◆ **TASK OBJECTIVE**: The answer must be every line of the records below that contains the word "window", copied out.
RECORD EXCERPTS section start
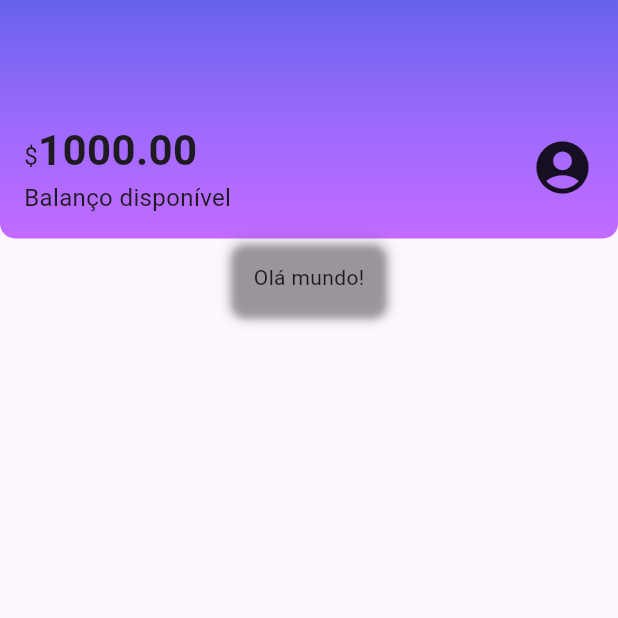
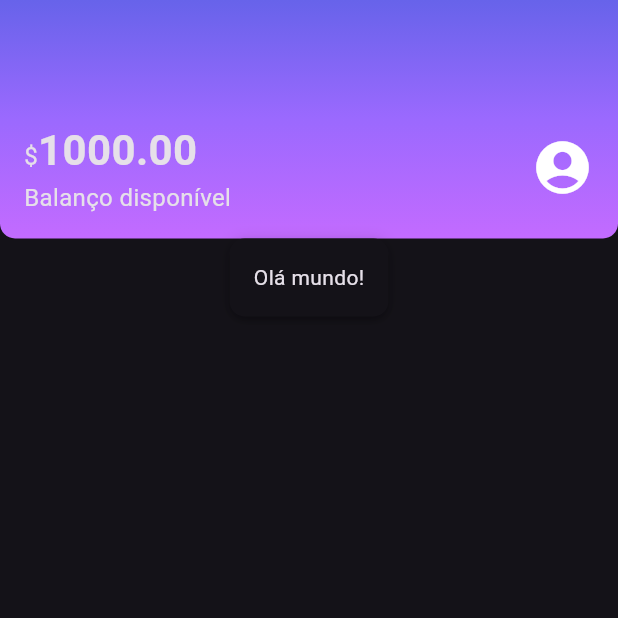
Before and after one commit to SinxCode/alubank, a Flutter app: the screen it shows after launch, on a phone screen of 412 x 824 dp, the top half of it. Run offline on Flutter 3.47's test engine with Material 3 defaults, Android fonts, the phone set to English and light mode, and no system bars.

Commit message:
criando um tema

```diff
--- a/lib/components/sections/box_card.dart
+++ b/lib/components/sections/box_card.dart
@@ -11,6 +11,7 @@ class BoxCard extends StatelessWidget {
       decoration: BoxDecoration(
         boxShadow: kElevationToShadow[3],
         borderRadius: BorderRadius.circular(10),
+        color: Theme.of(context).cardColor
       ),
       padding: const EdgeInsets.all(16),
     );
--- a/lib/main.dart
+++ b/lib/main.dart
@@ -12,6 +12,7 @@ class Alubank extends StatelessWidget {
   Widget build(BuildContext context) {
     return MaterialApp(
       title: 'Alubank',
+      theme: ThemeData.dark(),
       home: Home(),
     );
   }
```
RECORD EXCERPTS section end
RECORD EXCERPTS section start
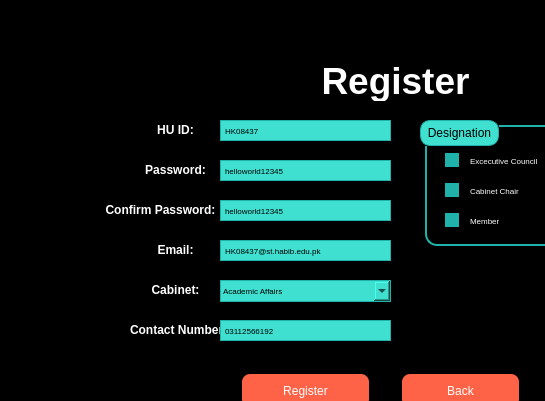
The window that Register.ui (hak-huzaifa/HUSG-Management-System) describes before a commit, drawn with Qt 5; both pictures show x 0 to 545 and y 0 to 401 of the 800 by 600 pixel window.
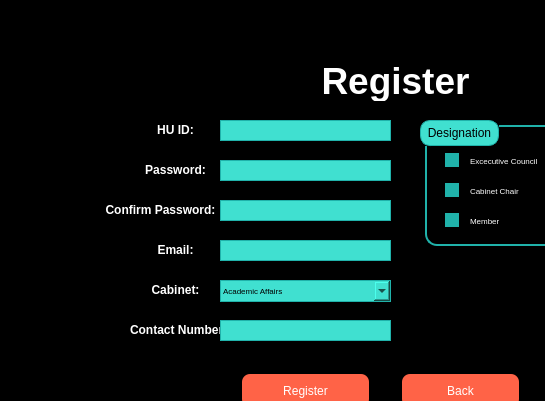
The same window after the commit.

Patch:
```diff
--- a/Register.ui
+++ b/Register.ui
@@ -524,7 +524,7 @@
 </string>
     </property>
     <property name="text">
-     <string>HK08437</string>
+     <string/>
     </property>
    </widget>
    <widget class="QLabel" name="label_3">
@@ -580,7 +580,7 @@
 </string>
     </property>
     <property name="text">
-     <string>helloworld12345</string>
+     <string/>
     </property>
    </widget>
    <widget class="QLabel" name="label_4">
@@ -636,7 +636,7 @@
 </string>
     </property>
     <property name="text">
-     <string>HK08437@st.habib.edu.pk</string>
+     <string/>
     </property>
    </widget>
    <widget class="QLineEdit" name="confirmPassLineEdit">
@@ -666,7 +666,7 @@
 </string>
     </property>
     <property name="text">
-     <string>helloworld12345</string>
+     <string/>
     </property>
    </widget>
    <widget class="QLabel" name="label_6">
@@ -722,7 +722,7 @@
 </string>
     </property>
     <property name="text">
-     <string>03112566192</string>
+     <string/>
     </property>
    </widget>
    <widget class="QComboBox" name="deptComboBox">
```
RECORD EXCERPTS section end
◆ **SOLVED PROBLEM**:
The window that Register.ui (hak-huzaifa/HUSG-Management-System) describes before a commit, drawn with Qt 5; both pictures show x 0 to 545 and y 0 to 401 of the 800 by 600 pixel window.
The same window after the commit.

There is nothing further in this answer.